Scan the records for the string "response"; copy each line where it occurs.

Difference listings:
==============================

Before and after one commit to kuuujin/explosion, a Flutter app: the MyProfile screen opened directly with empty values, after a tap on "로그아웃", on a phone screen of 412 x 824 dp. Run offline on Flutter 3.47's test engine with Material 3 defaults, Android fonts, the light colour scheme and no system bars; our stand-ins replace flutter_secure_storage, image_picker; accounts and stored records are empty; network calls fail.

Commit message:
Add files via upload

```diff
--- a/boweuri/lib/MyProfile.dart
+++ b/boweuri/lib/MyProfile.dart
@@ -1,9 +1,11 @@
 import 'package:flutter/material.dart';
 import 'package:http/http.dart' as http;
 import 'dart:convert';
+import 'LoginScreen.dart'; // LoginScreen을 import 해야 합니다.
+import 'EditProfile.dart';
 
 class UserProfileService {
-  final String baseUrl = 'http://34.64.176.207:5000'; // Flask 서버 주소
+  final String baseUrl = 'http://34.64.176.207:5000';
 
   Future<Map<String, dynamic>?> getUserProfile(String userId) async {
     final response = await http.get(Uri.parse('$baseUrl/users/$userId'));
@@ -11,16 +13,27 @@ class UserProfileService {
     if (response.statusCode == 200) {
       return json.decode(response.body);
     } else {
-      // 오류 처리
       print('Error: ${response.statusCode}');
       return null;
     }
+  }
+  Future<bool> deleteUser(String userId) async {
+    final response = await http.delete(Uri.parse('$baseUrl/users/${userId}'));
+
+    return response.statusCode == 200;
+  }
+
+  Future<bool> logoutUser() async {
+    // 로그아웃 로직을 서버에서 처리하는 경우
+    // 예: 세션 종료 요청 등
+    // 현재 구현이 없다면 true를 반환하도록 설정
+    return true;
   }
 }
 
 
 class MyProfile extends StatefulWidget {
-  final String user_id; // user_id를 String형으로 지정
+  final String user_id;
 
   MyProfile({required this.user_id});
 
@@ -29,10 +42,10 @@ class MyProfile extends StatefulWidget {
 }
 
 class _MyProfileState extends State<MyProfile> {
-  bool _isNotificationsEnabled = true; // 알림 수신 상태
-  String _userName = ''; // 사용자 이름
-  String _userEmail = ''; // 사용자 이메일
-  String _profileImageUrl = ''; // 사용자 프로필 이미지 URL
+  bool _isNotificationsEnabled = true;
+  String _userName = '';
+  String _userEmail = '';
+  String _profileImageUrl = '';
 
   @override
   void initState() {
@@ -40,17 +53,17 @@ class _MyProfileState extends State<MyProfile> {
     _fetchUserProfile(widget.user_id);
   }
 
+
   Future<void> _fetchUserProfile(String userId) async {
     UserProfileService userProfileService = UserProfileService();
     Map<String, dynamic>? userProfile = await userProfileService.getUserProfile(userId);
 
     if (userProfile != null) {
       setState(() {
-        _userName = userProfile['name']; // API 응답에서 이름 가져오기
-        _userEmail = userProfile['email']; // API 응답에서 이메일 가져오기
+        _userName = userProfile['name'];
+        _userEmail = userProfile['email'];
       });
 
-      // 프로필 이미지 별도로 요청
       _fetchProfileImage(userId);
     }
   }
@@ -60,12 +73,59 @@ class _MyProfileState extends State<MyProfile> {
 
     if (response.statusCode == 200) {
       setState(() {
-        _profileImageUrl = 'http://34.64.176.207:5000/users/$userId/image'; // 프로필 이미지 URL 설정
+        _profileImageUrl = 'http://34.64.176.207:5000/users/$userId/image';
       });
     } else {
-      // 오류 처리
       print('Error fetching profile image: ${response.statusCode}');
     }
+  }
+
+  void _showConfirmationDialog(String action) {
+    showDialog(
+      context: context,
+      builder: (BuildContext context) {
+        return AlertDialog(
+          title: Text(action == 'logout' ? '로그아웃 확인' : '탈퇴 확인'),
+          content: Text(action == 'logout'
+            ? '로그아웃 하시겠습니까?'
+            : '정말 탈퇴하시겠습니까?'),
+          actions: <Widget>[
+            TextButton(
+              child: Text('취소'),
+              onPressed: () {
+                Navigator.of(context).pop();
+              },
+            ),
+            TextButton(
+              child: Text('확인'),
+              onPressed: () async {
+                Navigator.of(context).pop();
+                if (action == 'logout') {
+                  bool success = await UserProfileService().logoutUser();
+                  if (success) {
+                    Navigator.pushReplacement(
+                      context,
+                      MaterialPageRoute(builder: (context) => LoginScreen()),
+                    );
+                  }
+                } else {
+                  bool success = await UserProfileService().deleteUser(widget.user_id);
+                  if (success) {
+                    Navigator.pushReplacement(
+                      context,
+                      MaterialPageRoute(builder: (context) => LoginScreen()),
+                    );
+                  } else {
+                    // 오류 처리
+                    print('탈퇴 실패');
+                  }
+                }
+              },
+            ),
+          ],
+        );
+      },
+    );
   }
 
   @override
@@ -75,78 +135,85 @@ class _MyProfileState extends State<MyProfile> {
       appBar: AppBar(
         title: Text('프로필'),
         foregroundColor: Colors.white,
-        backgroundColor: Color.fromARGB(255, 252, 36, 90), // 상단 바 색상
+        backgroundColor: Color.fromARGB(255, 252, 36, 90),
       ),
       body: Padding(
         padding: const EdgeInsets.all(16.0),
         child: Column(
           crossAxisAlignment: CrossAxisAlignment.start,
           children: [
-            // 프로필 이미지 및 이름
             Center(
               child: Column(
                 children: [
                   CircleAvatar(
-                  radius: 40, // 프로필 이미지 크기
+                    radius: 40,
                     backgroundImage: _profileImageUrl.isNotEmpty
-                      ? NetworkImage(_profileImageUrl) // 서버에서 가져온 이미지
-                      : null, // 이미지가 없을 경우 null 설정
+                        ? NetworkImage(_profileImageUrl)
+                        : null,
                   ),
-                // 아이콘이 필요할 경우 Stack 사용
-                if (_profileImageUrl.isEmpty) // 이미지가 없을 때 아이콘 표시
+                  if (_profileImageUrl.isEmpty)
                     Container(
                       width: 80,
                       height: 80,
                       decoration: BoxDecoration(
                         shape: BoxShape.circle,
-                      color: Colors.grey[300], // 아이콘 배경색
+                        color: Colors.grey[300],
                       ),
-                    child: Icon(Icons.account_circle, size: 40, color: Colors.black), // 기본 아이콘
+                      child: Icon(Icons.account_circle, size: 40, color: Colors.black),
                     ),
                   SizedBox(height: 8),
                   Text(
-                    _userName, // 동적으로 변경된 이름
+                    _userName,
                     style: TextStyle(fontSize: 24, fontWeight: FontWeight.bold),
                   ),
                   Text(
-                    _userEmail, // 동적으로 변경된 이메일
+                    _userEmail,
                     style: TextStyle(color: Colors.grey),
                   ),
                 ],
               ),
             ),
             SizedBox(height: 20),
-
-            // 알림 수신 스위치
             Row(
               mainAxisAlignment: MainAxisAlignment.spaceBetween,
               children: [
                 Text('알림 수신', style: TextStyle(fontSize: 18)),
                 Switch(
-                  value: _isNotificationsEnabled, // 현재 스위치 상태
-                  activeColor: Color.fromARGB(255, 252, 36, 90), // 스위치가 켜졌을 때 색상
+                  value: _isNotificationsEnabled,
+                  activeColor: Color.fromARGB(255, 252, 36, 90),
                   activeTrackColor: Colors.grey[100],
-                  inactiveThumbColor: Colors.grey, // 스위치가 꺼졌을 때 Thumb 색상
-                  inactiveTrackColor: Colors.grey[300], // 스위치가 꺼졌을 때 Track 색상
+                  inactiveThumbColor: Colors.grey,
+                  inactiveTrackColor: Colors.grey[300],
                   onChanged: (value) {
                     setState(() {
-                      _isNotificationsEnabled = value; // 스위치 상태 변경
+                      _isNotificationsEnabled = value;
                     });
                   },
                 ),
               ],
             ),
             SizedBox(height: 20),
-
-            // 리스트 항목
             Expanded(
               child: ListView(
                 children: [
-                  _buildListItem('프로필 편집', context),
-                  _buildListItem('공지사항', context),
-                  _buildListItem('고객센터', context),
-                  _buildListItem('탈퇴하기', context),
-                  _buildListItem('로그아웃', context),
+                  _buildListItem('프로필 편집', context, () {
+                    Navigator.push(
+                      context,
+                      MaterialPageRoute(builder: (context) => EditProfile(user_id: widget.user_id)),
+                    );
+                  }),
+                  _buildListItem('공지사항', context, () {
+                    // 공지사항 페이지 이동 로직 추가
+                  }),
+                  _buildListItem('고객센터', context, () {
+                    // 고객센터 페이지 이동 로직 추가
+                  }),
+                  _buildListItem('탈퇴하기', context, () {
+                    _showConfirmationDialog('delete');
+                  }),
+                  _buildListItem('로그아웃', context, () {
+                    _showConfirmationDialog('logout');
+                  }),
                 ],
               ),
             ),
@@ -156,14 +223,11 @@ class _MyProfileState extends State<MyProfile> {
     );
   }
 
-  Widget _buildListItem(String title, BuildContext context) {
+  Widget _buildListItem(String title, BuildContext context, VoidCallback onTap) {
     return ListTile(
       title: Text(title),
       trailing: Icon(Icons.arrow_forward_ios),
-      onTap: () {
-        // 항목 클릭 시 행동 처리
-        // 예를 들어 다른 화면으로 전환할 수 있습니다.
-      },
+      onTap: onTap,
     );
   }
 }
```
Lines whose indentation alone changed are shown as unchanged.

==============================

→ **Solution for this problem**:
     final response = await http.get(Uri.parse('$baseUrl/users/$userId'));
     if (response.statusCode == 200) {
       return json.decode(response.body);
       print('Error: ${response.statusCode}');
+    final response = await http.delete(Uri.parse('$baseUrl/users/${userId}'));
+    return response.statusCode == 200;
     if (response.statusCode == 200) {
       print('Error fetching profile image: ${response.statusCode}');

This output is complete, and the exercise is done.